WHAT NEEDS TO BE DONE:
Lines holding the word "center" are the ones to copy from the data below.

RECORDED INFORMATION:
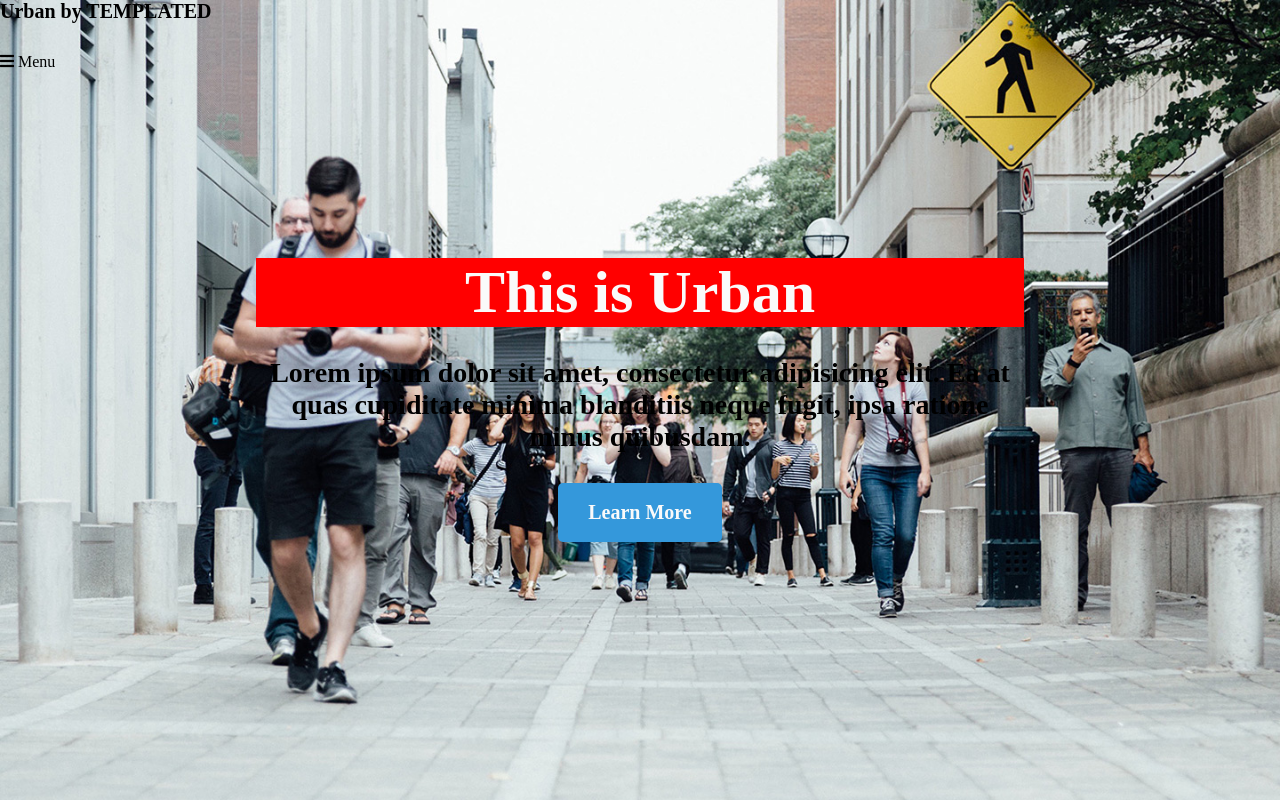
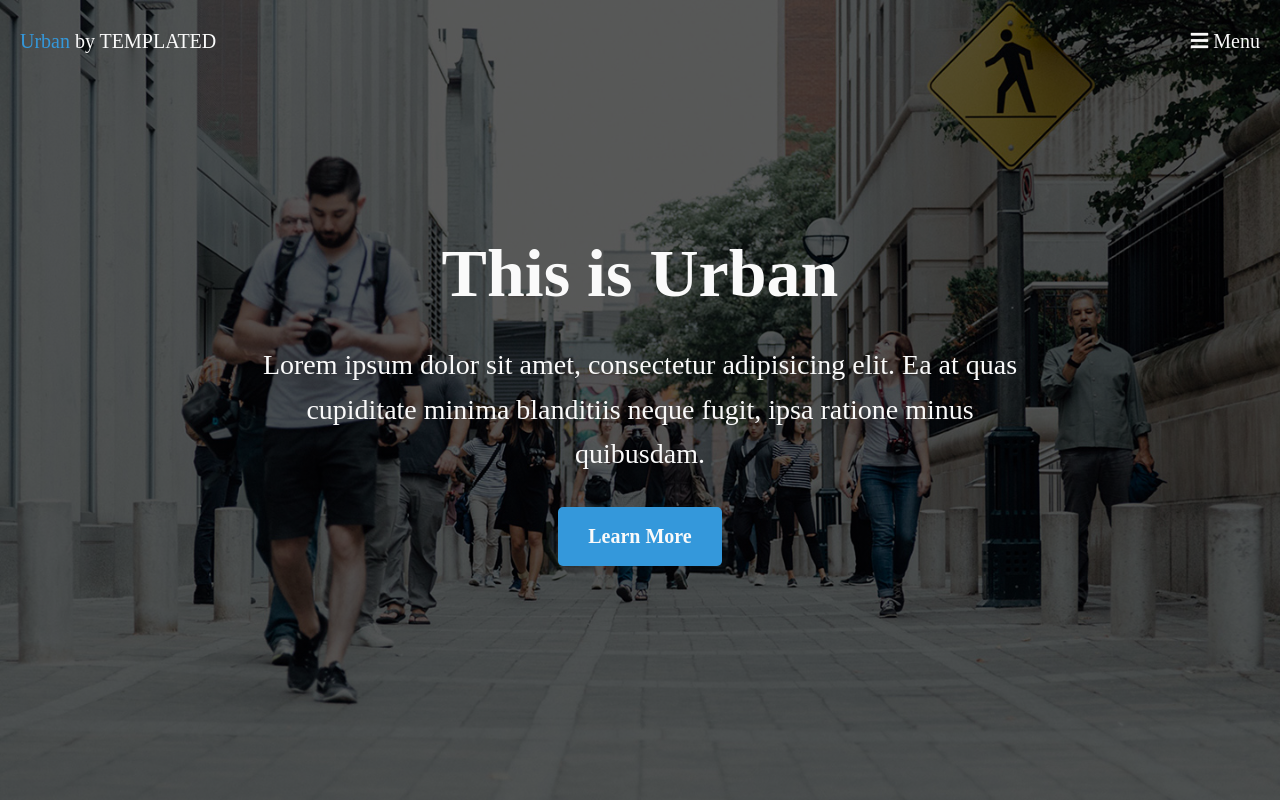
Before and after one commit to milivojevicentijevic/urban-templated, a plain HTML site: page index.html in a window 1280 px wide. Shown: the top 800 px of the page. Drawn offline with Linux system fonts and the light colour scheme; a web font is replaced by a local one.

Commit message:
header banner

```diff
--- a/css/style.css
+++ b/css/style.css
@@ -19,10 +19,13 @@
 
     --gfs: 1rem;
     --lfs: 1.25rem;
-    --fsh1: 3.75rem;
+    --fsh1: 4.25rem;
     --fsh2: 2.25rem;
     --fsh3: 1.75rem;
     --fsh4: 1.25rem;
+
+    --fwfat: 700;
+    --fwslim: 300;
 }
 body {
     font-family: var(--scope-one);
@@ -68,31 +71,61 @@ img {
     padding: 12px 20px;
     border-radius: 5px;
     display: inline-block;
-    font-weight: 700;
+    font-weight: var(--fwfat);
 }
 /* header */
 header {
-    position: fixed;
-    top: 0;
+    width: 100%;
+    position: absolute;
+    top: 30px;
     z-index: 2;
+    display: flex;
+    align-items: center;
+    justify-content: space-between;
+    color: var(--cream);
 }
+header .logo span {
+    color: var(--blue);
+}
+.logo {
+    margin-left: 20px;
+}
+.logo h4 {
+    margin-bottom: 0;
+    font-weight: var(--fwslim);
+}
+.hamburger {
+    font-size: var(--lfs);
+    margin-right: 20px;
+}
+
 /* banner */
 .banner {
     height: 100vh;
-    background-image: url(../img/banner.jpg);
-    background-size: cover;
     display: flex;
     align-items: center;
+    position: relative;
+}
+.banner::before {
+    content: "";
+    background: linear-gradient(rgba(0,0,0,.65), rgba(0,0,0,.65)), url(../img/banner.jpg);
+    background-size: cover;
+    position: absolute;
+    top: 0px;
+    right: 0px;
+    bottom: 0px;
+    left: 0px;
 }
 .banner .intro {
     text-align: center;
     width: 60%;
     margin: 0 auto;
+    position: relative;
+    color: var(--cream);
 }
-.banner h1 {
-    font-size: var(--fsh1);
-    color: var(--cream);
-    background-color: red;
+.banner .intro h3 {
+    font-weight: var(--fwslim);
+    line-height: 1.6;
 }
 .main-btn {
     padding: 18px 30px;
@@ -109,7 +142,7 @@ header {
 .highlight {
     background-color: var(--blue);
 }
-.highlight h2 {
+.highlight h3 {
     color: var(--cream);
 }
 .highlight p {
```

TASK RESULT:
+    align-items: center;
     align-items: center;
     text-align: center;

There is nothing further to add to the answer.